June 14, 2024

Reps, NAFDAC resolves to lift ban on sale of sachet alcohol

sachet alcohol

By Gift ChapiOdekina, Abuja

The House of Representatives and the National Agency for Food and Drug Administration and Control (NAFDAC) have resolved to lift the ban on the sale and consumption of sachet alcoholic beverages pending when the manufacturers can adjust to the reality and the economy stabilize.

The deputy spokesman of the House, Philip Agbese stated this while briefing journalist in Abuja.

Recall that NAFDAC had banned the production of beverages in small sachets and bottles for reasons not unconnected with the prevailing cases of drug abuse in the country, especially by some young Nigerians.

The House of Representatives had also on February 7, 2024, mandated its committee on the NAFDAC to probe the circumstances surrounding the ban imposed on the production of alcoholic beverages in sachets and small bottles in Nigeria by the agency.

Following a motion moved on the floor of the Green Chamber by members Paschal Agbodike and Philip Agbese during the plenary session.

According to Agbese, the resolution to temporarily lift the ban was arrived at after a meeting between the House Committee and NAFDAC officials.

He said “We all agreed at the meeting that at a certain stage in history, we must move on with our counterparts across the globe. Nevertheless, at the moment, we agreed with NAFDAC that there would be a temporary lifting of the ban until the economy regains its strength.”

Speaking on how the decision was arrived at, Agbese who represents Ado/Ogbadigbo/Okpokwu Federal Constituency, Benue State said, “Recall that there was a motion before the parliament to investigate the activities leading to the ban placed by NAFDAC on the use and sale of sachet beverages in the country. The parliament in its wisdom delegated the House Committee on NAFDAC led by Hon Regina Akume to investigate the matter and report back to the parliament. The committee did carry out its legislative function as mandated by the parliament.

“We had engagements with stakeholders including NAFDAC and the organized private sector involved. Resolutions were reached at that meeting based on the submissions made by the stakeholders, civil society organisations and other interested parties. Part of the recommendations before the parliament was that the ban was not timely given the current economic realities and coupled with the fact that the five-year moratorium granted by NAFDAC to the private sector, the advent of COVID-19 and other economic realities we are facing today did not permit the operators in the industry to comply with their terms.”
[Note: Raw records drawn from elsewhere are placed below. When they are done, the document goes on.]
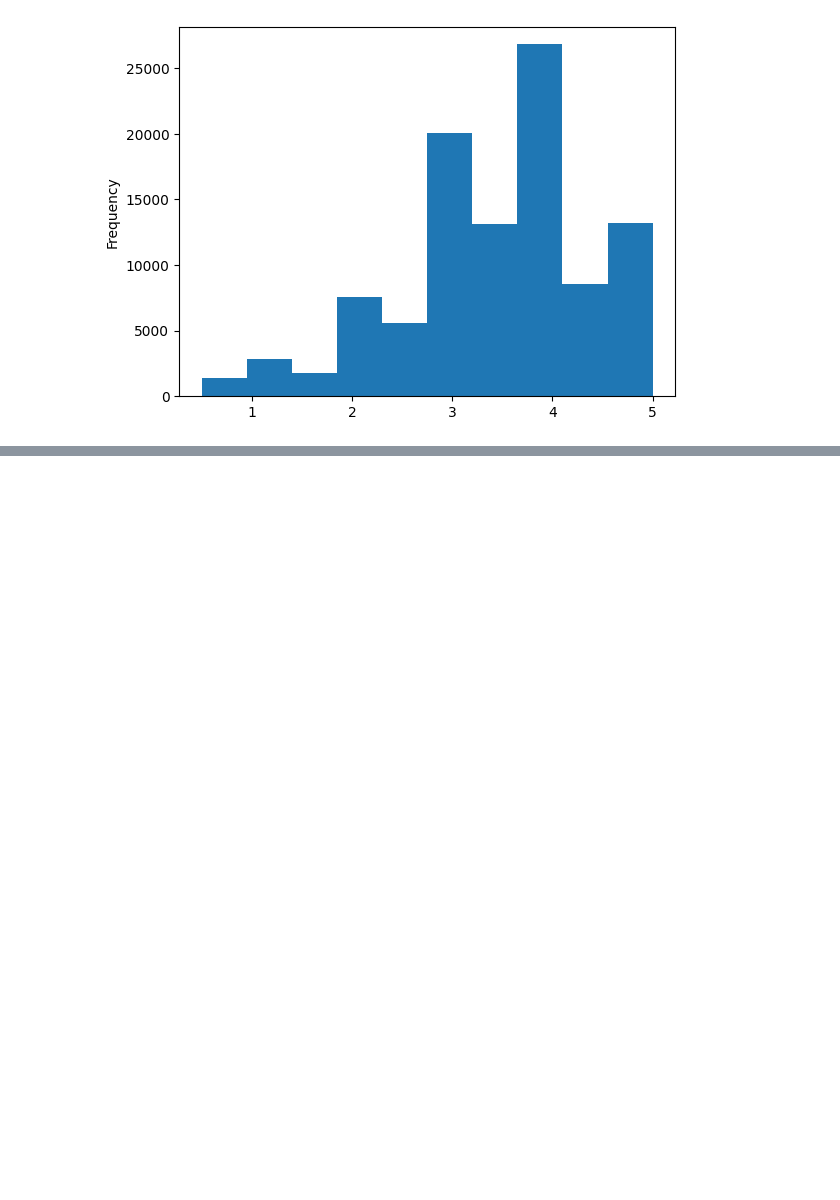
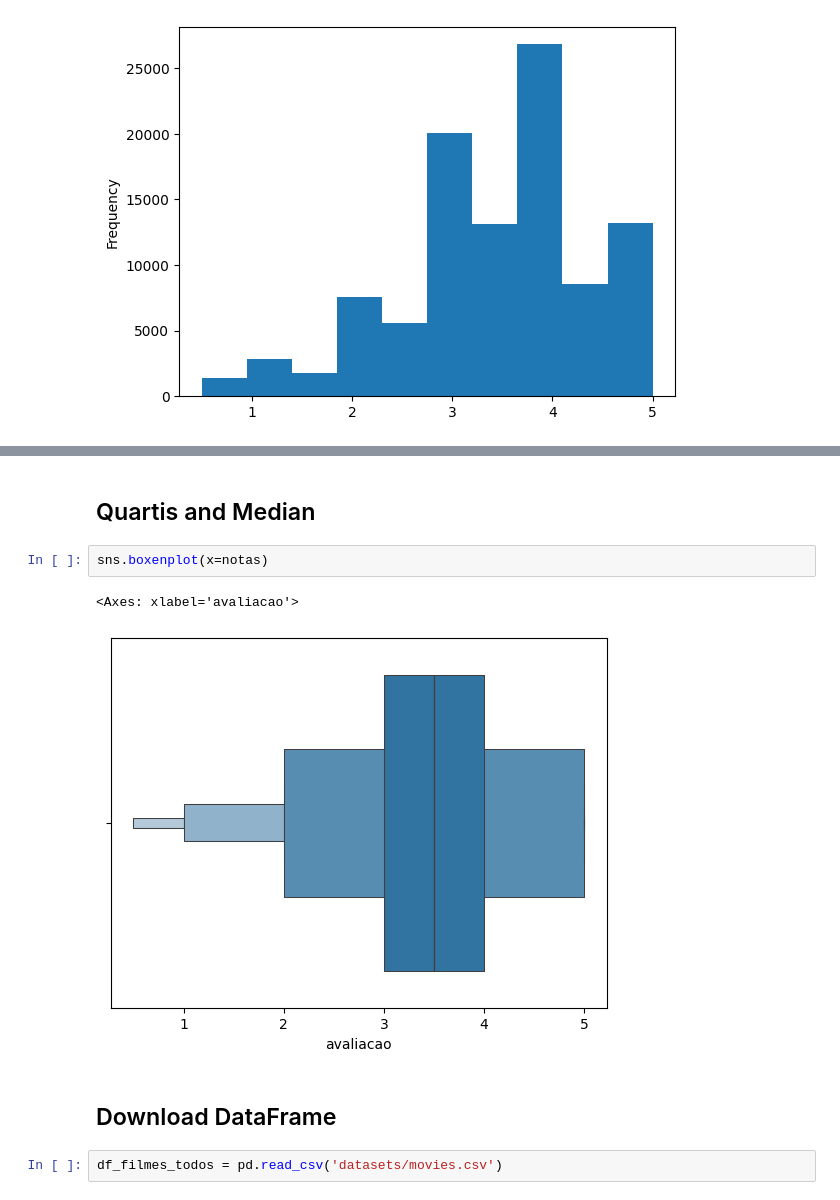
Before and after one commit to GuidoGuarda/eda, a Jupyter notebook: day1.ipynb, the cells around one changed output, grey strips where cells are left out. Drawn from its saved outputs; the diff is of its cells as text; blank space fills up the shorter version.

```diff
--- a/day1.ipynb
+++ b/day1.ipynb
@@ -316,0 +398,11 @@ df_filmes.avaliacao.plot(kind='hist')
+# %% [markdown]
+## Quartis and Median
+# %%
+sns.boxenplot(x=notas)
+# %% [output]
+<Axes: xlabel='avaliacao'>
+[figure, added]
+# %% [markdown]
+## Download DataFrame
+# %%
+df_filmes_todos = pd.read_csv('datasets/movies.csv')
```
Also changed, not shown: parts of 48 cells of this notebook, 1 other file.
“After that, the parliament in its wisdom adopted the House Committee Report as a whole. Following the questions we received yesterday (Thursday) after the final meeting we had with the leadership of NAFDAC headed by Prof Mojisola Adeyeye; we all agreed as a government, parliament at one end and the executive in charge of that agency to, in the interest of the masses of our country and the mood of the nation, that the ban be suspended.”
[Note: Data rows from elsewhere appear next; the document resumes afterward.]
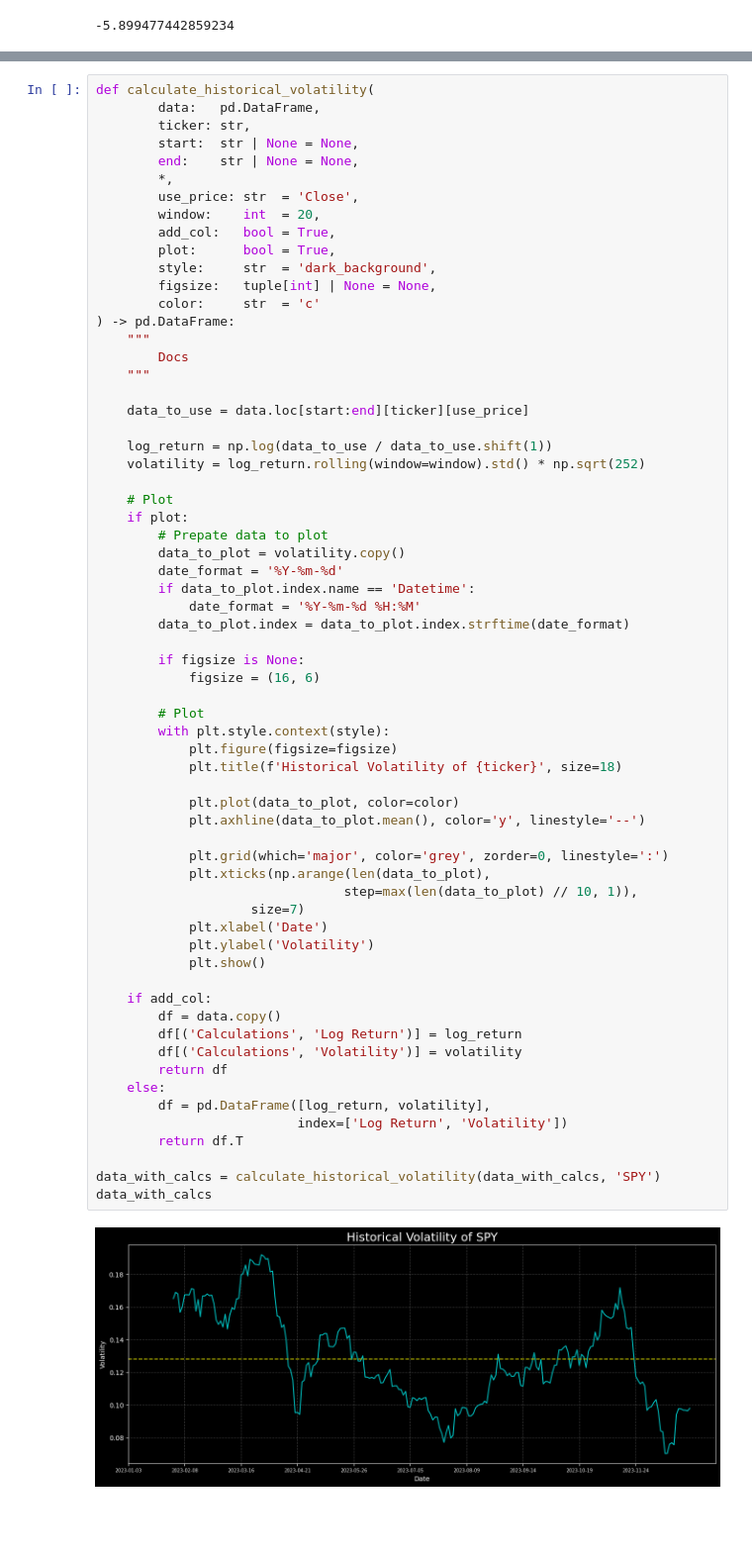
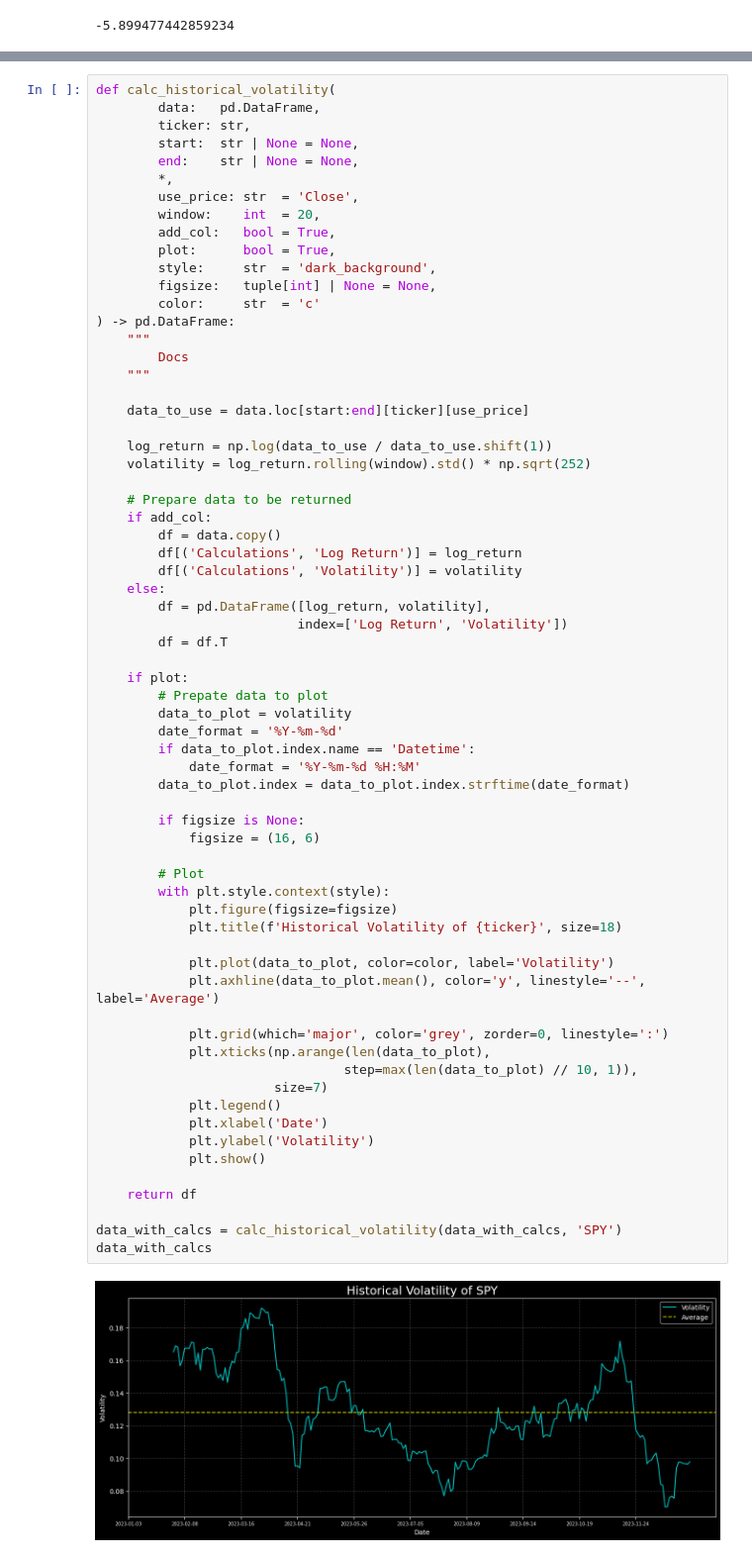
Before and after one commit to AndryADSM/Asset-Analyzer, a Jupyter notebook: asset_analyzer.ipynb, the cells around one changed output, grey strips where cells are left out. Shown at 99% size. Drawn from its saved outputs; the diff is of its cells as text; blank space fills up the shorter version.

```diff
--- a/asset_analyzer.ipynb
+++ b/asset_analyzer.ipynb
@@ -1377,7 +1381,7 @@ data_with_calcs
 | 2023-12-29 | 476.489990 | 477.029999 | 473.299988 | 475.309998 | 473.837769 | 122234100 | 193.899994 | 194.399994 | 191.729996 | 192.529999 | ... | ... |
 250 rows × 25 columns
 # %%
-def calculate_historical_volatility(
+def calc_historical_volatility(
         data:   pd.DataFrame,
         ticker: str,
         start:  str | None = None,
@@ -1398,50 +1402,52 @@ def calculate_historical_volatility(
     data_to_use = data.loc[start:end][ticker][use_price]
 
     log_return = np.log(data_to_use / data_to_use.shift(1))
-    volatility = log_return.rolling(window=window).std() * np.sqrt(252)
+    volatility = log_return.rolling(window).std() * np.sqrt(252)
 
-    # Plot
+    # Prepare data to be returned
+    if add_col:
+        df = data.copy()
+        df[('Calculations', 'Log Return')] = log_return
+        df[('Calculations', 'Volatility')] = volatility
+    else:
+        df = pd.DataFrame([log_return, volatility],
+                          index=['Log Return', 'Volatility'])
+        df = df.T
+
     if plot:
         # Prepate data to plot
-        data_to_plot = volatility.copy()
+        data_to_plot = volatility
         date_format = '%Y-%m-%d'
         if data_to_plot.index.name == 'Datetime':
             date_format = '%Y-%m-%d %H:%M'
         data_to_plot.index = data_to_plot.index.strftime(date_format)
 
         if figsize is None:
             figsize = (16, 6)
 
         # Plot
         with plt.style.context(style):
             plt.figure(figsize=figsize)
             plt.title(f'Historical Volatility of {ticker}', size=18)
 
-            plt.plot(data_to_plot, color=color)
-            plt.axhline(data_to_plot.mean(), color='y', linestyle='--')
+            plt.plot(data_to_plot, color=color, label='Volatility')
+            plt.axhline(data_to_plot.mean(), color='y', linestyle='--', label='Average')
 
             plt.grid(which='major', color='grey', zorder=0, linestyle=':')
             plt.xticks(np.arange(len(data_to_plot),
                                 step=max(len(data_to_plot) // 10, 1)),
-                    size=7)
+                       size=7)
+            plt.legend()
             plt.xlabel('Date')
             plt.ylabel('Volatility')
             plt.show()
 
-    if add_col:
-        df = data.copy()
-        df[('Calculations', 'Log Return')] = log_return
-        df[('Calculations', 'Volatility')] = volatility
-        return df
-    else:
-        df = pd.DataFrame([log_return, volatility],
-                          index=['Log Return', 'Volatility'])
-        return df.T
+    return df
 
-data_with_calcs = calculate_historical_volatility(data_with_calcs, 'SPY')
+data_with_calcs = calc_historical_volatility(data_with_calcs, 'SPY')
 data_with_calcs
 # %% [output]
-[figure, old version]
+[figure, new version]
 | Ticker | SPY |  |  |  |  |  | AAPL |  |  |  | ... | ... |
 | Price | Open | High | Low | Close | Adj Close | Volume | Open | High | Low | Close | ... | ... |
 | Date |  |  |  |  |  |  |  |  |  |  |  | ... |
```
Also changed, not shown: parts of 7 cells of this notebook.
The lawmaker noted that by in July, the modalities for the removal of the ban would be made public, saying, “We agreed that in July, we will meet and she (NAFDAC’s Director General) would have worked out the modalities for the temporary removal of the ban.”

Fielding questions from journalists on the sideline of the briefing, Agbese rejected the notion that the lifting of the ban could result in a spike in the health risk occasioned by the sale and consumption of alcohol in small sachets.

He said, “If you pick up a packet of cigarettes, you will see on it the inscription that cigarette smoking is dangerous to health. This warning is expressed this warning in diverse languages, yet, people still buy cigarettes to smoke. It is within people’s fundamental human rights to decide what they consume, especially adults who can make their own decisions.

“The health implications of consuming sachet drinks, when people consume the same content in bottles, I think to be very mild, is hypocritical.”

He further stressed that part of the agitation against the ban came from low-income earners who believed that their fundamental human rights were breached by NAFDAC.

“Part of the presentations we received in the course of the briefing is that those who earn lower income raised the issue of fundamental human rights, discrimination, harassment and victimization. If it is within people’s right to go to the supermarkets and buy choice loaves of bread with butter, we should in the same manner allow people to be able to afford their Agege bread.

“We are now on the same page with NAFDAC. The health implication was not the reason the ban was placed. As for children consuming sachet drinks, what about codeine and other cough syrups being consumed by the children of the rich? These things are still sold in pharmaceutical shops. They are still there and nobody has placed a ban on them. This is one policy of government that was targeted at the poor,” Agbese lamented.